Your answer should hold each line of the material that contains the word "margin".

DATA:
Segment Open

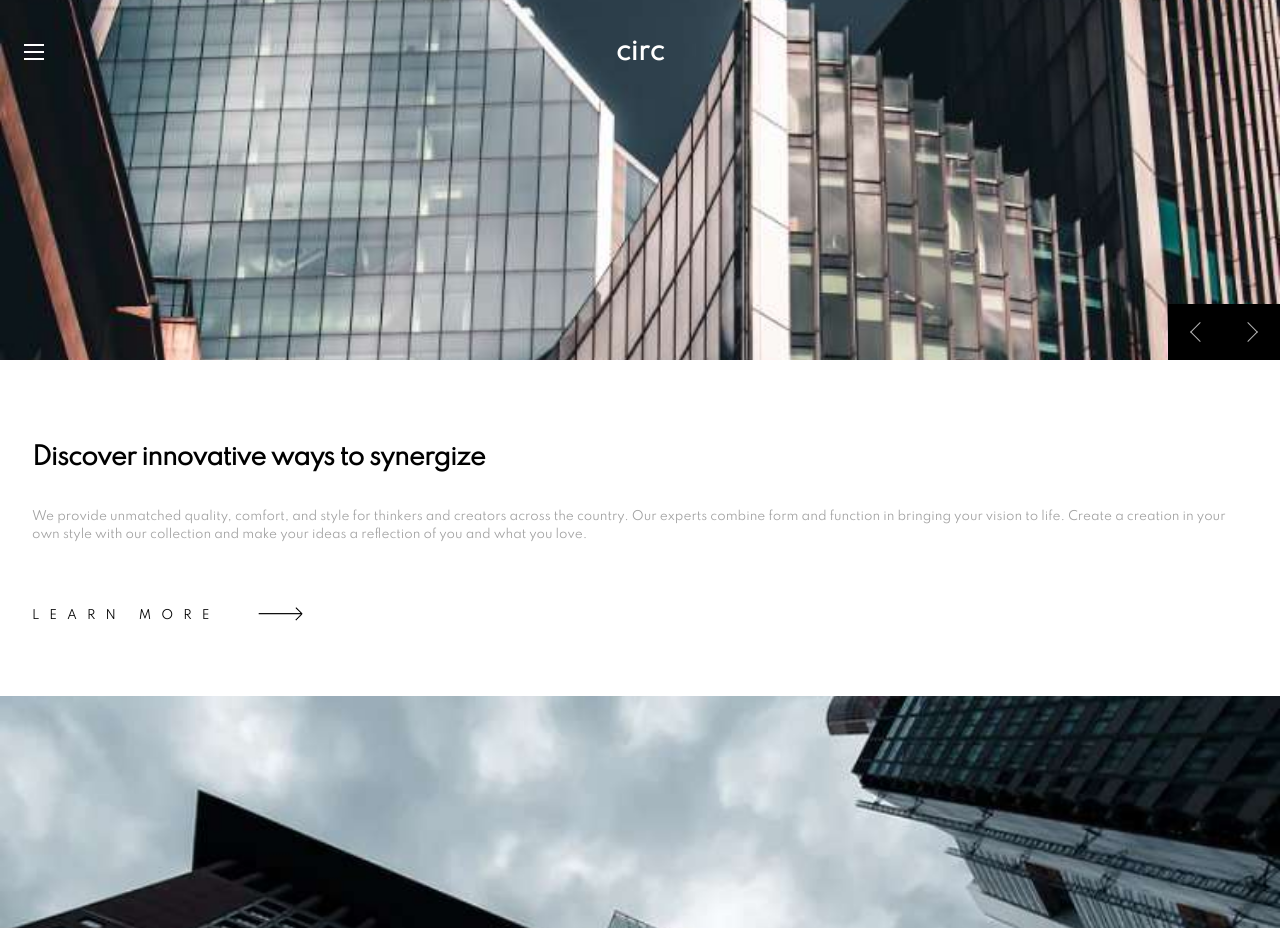
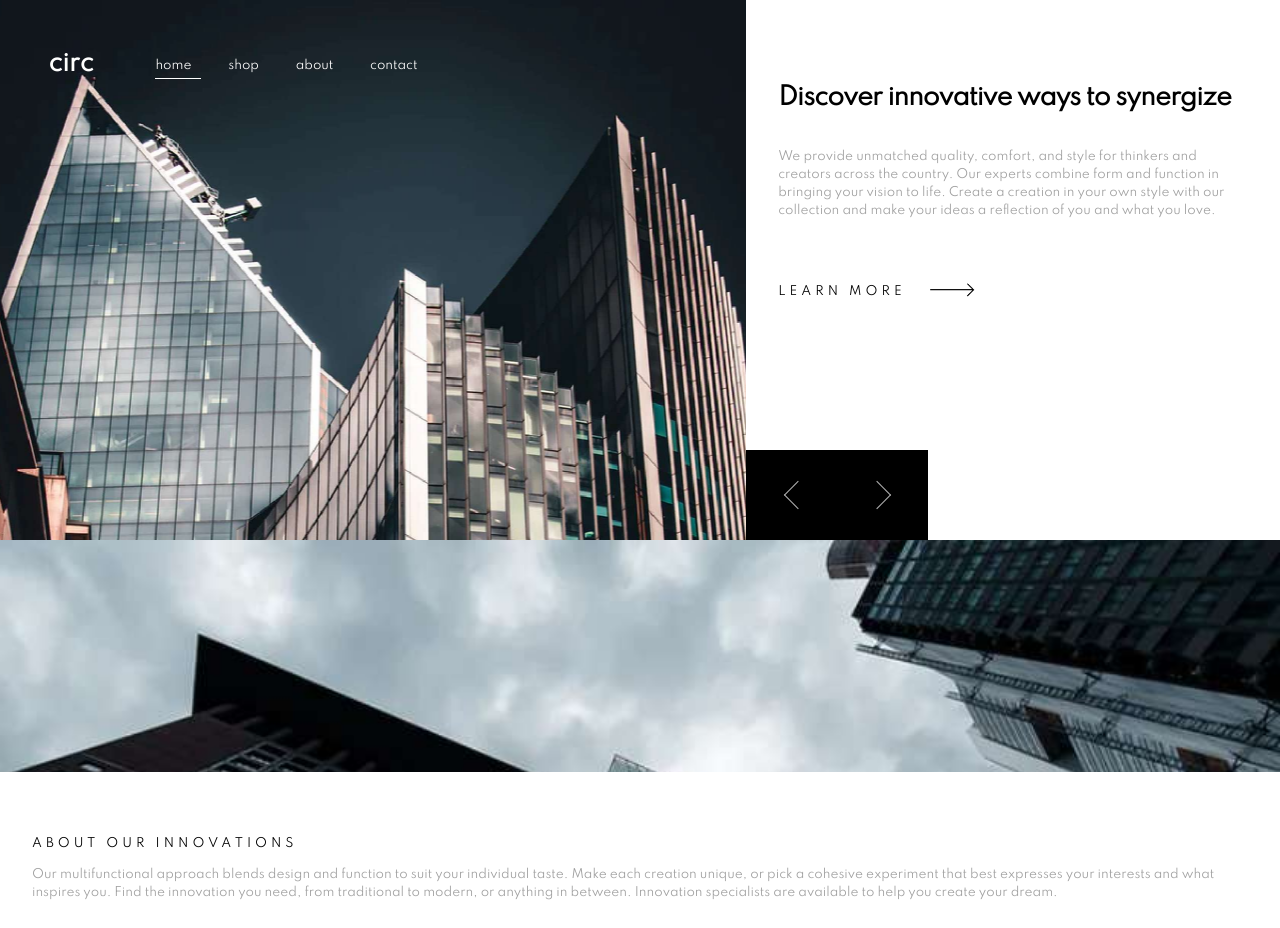
Before and after one commit to canosaer/circ, a website: page index.html in a window 1280 px wide. Shown: the top 928 px of the page. Drawn offline with Linux system fonts and the light colour scheme.

Commit message:
desktop intro

```diff
--- a/index.html
+++ b/index.html
@@ -23,17 +23,17 @@
 					<div class="toggle__line"></div>
 					<div class="toggle__line"></div>
 				</div>
-				<h1 class="intro__heading">circ</h1>
+				<a class="intro__heading" href="#">circ</a>
 				<nav class="menu-box">
 					<div class="menu-box__close">
 						<div class="menu-box__close-x1"></div>
 						<div class="menu-box__close-x2"></div>
 					</div>
 					<ul class="menu-box__list">
-						<li class="menu-box__item">home</li>
-						<li class="menu-box__item">shop</li>
-						<li class="menu-box__item">about</li>
-						<li class="menu-box__item">contact</li>
+						<li class="menu-box__item menu-box__item_active"><a class="menu-box__link menu-box__link_active" href="#">home</a></li>
+						<li class="menu-box__item"><a class="menu-box__link" href="#">shop</a></li>
+						<li class="menu-box__item"><a class="menu-box__link" href="#">about</a></li>
+						<li class="menu-box__item"><a class="menu-box__link" href="#">contact</a></li>
 					</ul>
 				</nav>
 			</div>
--- a/src/scss/_mixins.scss
+++ b/src/scss/_mixins.scss
@@ -29,3 +29,8 @@
   filter: brightness(70%);
   transform: rotate(45deg);
 }
+
+@mixin desktop-arrow-head{
+  width: 1.25rem;
+	height: 1.25rem;
+}
--- a/src/scss/main.scss
+++ b/src/scss/main.scss
@@ -36,18 +36,35 @@ a {
 	display: flex;
 	flex-direction: column;
 
+	@include mixins.tablet {
+		flex-direction: row;
+	}
+
+
 	&__image{
 		background: url(../../src/img/buildings_mobile.jpg);
 		background-size: cover;
 		background-position: center;
 		height: 22.5rem;
 		position: relative;
+
+		@include mixins.tablet {
+			background: url(../../src/img/buildings_desktop.jpg);
+			background-size: cover;
+			background-position: center;
+			height: 33.75rem;
+			width: 58.3%;
+		}
 	}
 
 	&__header{
 		display: flex;
 		align-items: center;
 		position: relative;
+
+		@include mixins.tablet {
+			padding: 3.25rem 6.5%;
+		}
 	}
 
 	&__heading{
@@ -57,6 +74,12 @@ a {
 		width: 100%;
 		text-align: center;
 		padding-top: 2.5rem;
+
+		@include mixins.tablet {
+			width: unset;
+			padding: 0rem 3.875rem 0rem 0rem;
+			font-size: 1.5rem;
+		}
 	}
 }
 
@@ -76,19 +99,65 @@ a {
 		width: 100%;
 		height: 0rem;
 	}
+
+	@include mixins.tablet {
+		display: none;
+	}
 }
 
 .menu-box{
 	display: none;
+
+	@include mixins.tablet {
+		display: flex;
+	}
+
+	&__list{
+		@include mixins.tablet {
+			display: flex;
+			color: white;
+			font-size: 0.75rem;
+			width: 17rem;
+			justify-content: space-between;
+		}
+	}
+
+	&__item{
+		@include mixins.tablet {
+			padding-top: 0.25rem;
+		}
+	}
+
+	&__link{
+		@include mixins.tablet {
+			padding: 0.75rem 0.625rem 0.375rem 0rem;
+		}
+
+		&_active{
+			@include mixins.tablet {
+				border-bottom: 1px solid white;
+			}
+		}
+
+		&:hover{
+			@include mixins.tablet {
+				border-bottom: 1px solid white;
+			}
+		}
+	}
 }
 
 .arrows{
 	position: absolute;
-	width: 7rem;
-	height: 3.5rem;
+	width: 11.375rem;
+	height: 5.625rem;
 	right: 0rem;
 	bottom: 0rem;
 	display: flex;
+
+	@include mixins.tablet {
+		right: -11.375rem;
+	}
 }
 
 .left-arrow{
@@ -99,6 +168,11 @@ a {
 		border-left: 1px solid white;
 		border-bottom: 1px solid white;
 		margin-left: 0.5rem;
+
+		@include mixins.tablet {
+			@include mixins.desktop-arrow-head;
+			margin-left: 0.75rem;
+		}
 	}
 }
 
@@ -110,11 +184,21 @@ a {
 		border-right: 1px solid white;
 		border-top: 1px solid white;
 		margin-right: 0.5rem;
+
+		@include mixins.tablet {
+			@include mixins.desktop-arrow-head;
+			margin-right: 0.75rem;
+		}
 	}
 }
 
 .discover{
 	padding: 5rem 2rem 4rem;
+
+	@include mixins.tablet {
+		width: 41.7%;
+		padding: 5rem 2rem 4rem;
+	}
 
 	&__heading{
 		font-size: 1.5rem;
@@ -136,16 +220,31 @@ a {
 	display: flex;
 	align-items: center;
 	cursor: pointer;
+	letter-spacing: 0.625rem;
+	transition: letter-spacing 200ms ease-out;
+
+	@include mixins.tablet {
+		letter-spacing: 0.25rem;
+	}
+
+	&:hover{
+		@include mixins.tablet {
+			letter-spacing: 0.45rem;
+		}
+	}
 
 	&__text{
 		text-transform: uppercase;
 		font-size: 0.75rem;
-		letter-spacing: 0.625rem;
 	}
 
 	&__arrow{
 		padding: 0rem 0rem 0.5rem 1.75rem;
-		transform: scale(0.55)
+		transform: scale(0.55);
+
+		@include mixins.tablet {
+			padding-left: 0.5rem;
+		}
 	}
 }
 
```
Also changed, not shown: dist/css/main.css, 1 other file.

Segment Closed

TASK RESULT:
 		margin-left: 0.5rem;
+			margin-left: 0.75rem;
 		margin-right: 0.5rem;
+			margin-right: 0.75rem;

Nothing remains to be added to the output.